Swiss Re Institute: Before we look at the longer-term impacts of COVID-19 on children, can you tell us a bit more about children's symptoms as they come to your hospital?
Dr. Haq: There's neonatal fever, fever, vomiting, diarrhea, dehydration. We see cases of kidney injury and pneumonia, but not as much as in adults. And then there's MIS-C, the multi-system inflammatory syndrome in children. We find that one in three children requires critical care.

Swiss Re Institute: Can you elaborate on MIS-C?
Dr. Haq: It's basically a combination of fever, lab evidence of inflammation, and multiple organ systems involved – and a history of recent or current COVID infection. We have seen a large number of these cases here in Texas. These tend to happen in adolescents, previously healthy. And we've found that cases of MIS-C usually lag behind COVID surges by about three to four weeks.
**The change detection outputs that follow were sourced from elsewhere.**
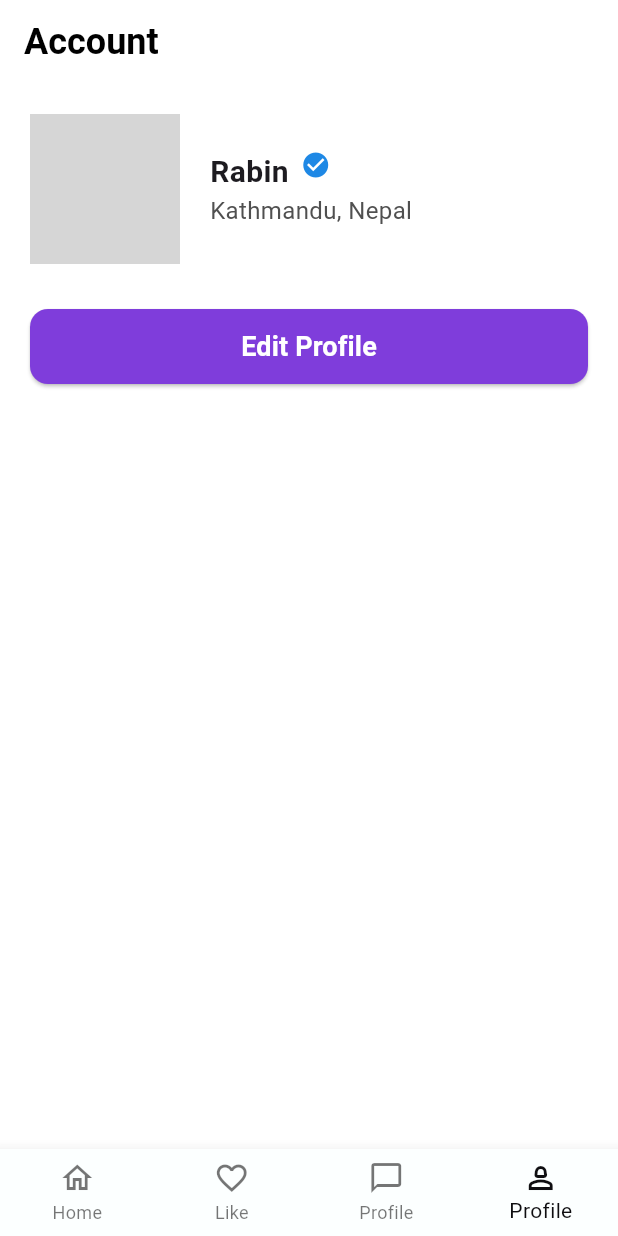
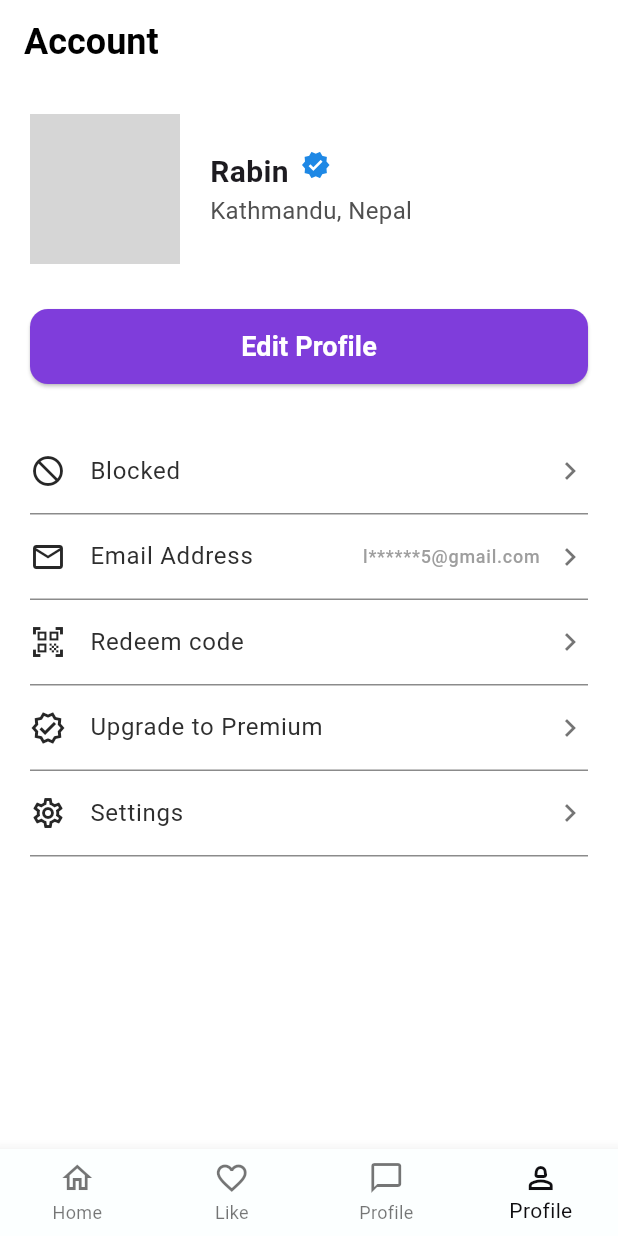
Before and after one commit to Rabin935/pairup, a Flutter app: the screen it shows after launch, item 4 of the bottom bar chosen, on a phone screen of 412 x 824 dp. Run offline on Flutter 3.47's test engine with Material 3 defaults, Android fonts, the phone set to English and light mode, and no system bars; network calls fail; grey boxes are pictures that could not be loaded.

Commit message:
profile screen item menu added

```diff
--- a/lib/screens/bottom_screens/profile_screen.dart
+++ b/lib/screens/bottom_screens/profile_screen.dart
@@ -1,4 +1,5 @@
 import 'package:flutter/material.dart';
+import 'package:pairup/widgets/profileitemmenu_widget.dart';
 
 class ProfileScreen extends StatefulWidget {
   const ProfileScreen({super.key});
@@ -53,7 +54,7 @@ class _ProfileScreenState extends State<ProfileScreen> {
                         ),
                         const SizedBox(width: 8),
                         Icon(
-                          Icons.check_circle,
+                          Icons.verified,
                           color: Colors.blue.shade600,
                           size: 20,
                         ),
@@ -93,6 +94,34 @@ class _ProfileScreenState extends State<ProfileScreen> {
               ),
             ),
             const SizedBox(height: 30),
+
+            // --- Menu Items ---
+            ProfileMenuItem(
+              icon: Icons.block_flipped,
+              title: "Blocked",
+              onTap: () {},
+            ),
+            ProfileMenuItem(
+              icon: Icons.mail_outline,
+              title: "Email Address",
+              trailing: "l******5@gmail.com",
+              onTap: () {},
+            ),
+            ProfileMenuItem(
+              icon: Icons.qr_code_scanner,
+              title: "Redeem code",
+              onTap: () {},
+            ),
+            ProfileMenuItem(
+              icon: Icons.verified_outlined,
+              title: "Upgrade to Premium",
+              onTap: () {},
+            ),
+            ProfileMenuItem(
+              icon: Icons.settings_outlined,
+              title: "Settings",
+              onTap: () {},
+            ),
           ],
         ),
       ),
--- /dev/null
+++ b/lib/widgets/profileitemmenu_widget.dart
@@ -0,0 +1,54 @@
+import 'package:flutter/material.dart';
+
+class ProfileMenuItem extends StatelessWidget {
+  final IconData icon;
+  final String title;
+  final String? trailing;
+  final VoidCallback onTap;
+
+  const ProfileMenuItem({
+    super.key,
+    required this.icon,
+    required this.title,
+    this.trailing,
+    required this.onTap,
+  });
+
+  @override
+  Widget build(BuildContext context) {
+    return Container(
+      decoration: const BoxDecoration(
+        border: Border(
+          bottom: BorderSide(
+            color: Color.fromARGB(255, 139, 139, 139),
+            width: 1,
+          ),
+        ),
+      ),
+      child: ListTile(
+        contentPadding: EdgeInsets.zero,
+        onTap: onTap,
+        leading: Icon(icon, color: const Color.fromARGB(255, 39, 39, 39)),
+        title: Text(
+          title,
+          style: const TextStyle(
+            color: Color.fromARGB(255, 46, 46, 46),
+            fontSize: 16,
+          ),
+        ),
+        trailing: Wrap(
+          crossAxisAlignment: WrapCrossAlignment.center,
+          spacing: 8,
+          children: [
+            if (trailing != null)
+              Text(
+                trailing!,
+                style: const TextStyle(color: Colors.grey, fontSize: 12),
+              ),
+            const Icon(Icons.chevron_right, color: Colors.black54),
+          ],
+        ),
+      ),
+    );
+  }
+}
```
Swiss Re Institute: What are the long-term sequelae of both acute COVID and MIS-C in children?
Dr Haq: We have set up a post-COVID clinic, focused on examining heart function of children who were diagnosed with either acute COVID disease or MIS-C. A lot of these kids have structural changes in their hearts, or heart function, that need to be observed closely over time. We are concerned that these children could have lifelong impacts.

With regard to psychological impacts, we see an alarming trend, you might call it a pediatric mental health tsunami. Many children experience heightened levels of anxiety. These are children who have lost family members or have family members impacted by COVID-19 and so require care long after a diagnosis. Children, in their developmental stages, also struggle with disrupted schooling, loss of peer interactions, loss of routine, economic changes at both the family and community level. In the United States we've found that emergency room visits for mental health crises among 12 to 17-year olds is up more than 30% compared to the prior year. Children are presenting to the ER with suicidal ideation, following suicide attempts and both intentional and unintentional overdoses. We see another disturbing trend in that the pre-teen age group also presents these types of issues.

Swiss Re Institute: Are the rise of suicide ideation and attempts tied to pandemic waves?
Dr. Haq: That's what we see. At the beginning of last year, the data was comparable to 2019. But already in February and March we saw a rise in suicidal ideation rates, as well as an increase of children presenting for suicide attempts to pediatric emergency departments. We saw a next surge in the summer. As far as actual suicide attempts, there's been an increase, compared to the prior year, throughout the pandemic. These trends in our teenage and pre-teen populations indicate a widespread mental health impact of the pandemic on this age group.

Swiss Re Institute: Are mental health institutions ready to cope with the increase?
Dr. Haq: We see shortages of community mental health resources. With psychiatric institutions overflowing because of increased demand, patients are sent to medical hospitals, such as Texas Children's. Across the US we seen an increase in number of mental health admissions into hospitals. These are children without medical issues but suffering from severe depression and suicidal thoughts.

It is difficult to predict the long-term sequelae of the mental health challenges in this age group. But I think we're going to be seeing reverberations of this mental health pandemic amongst children for a long time to come. Finally, allow me to add one more area of concern that requires attention, study and care: orphans, left in the wake of the pandemic. The many adult deaths due to COVID-19 leave behind an even greater number of single or double orphans. It must be expected that these millions of bereaved teens and pre-teens will add to the increasing demands put on our care institutions.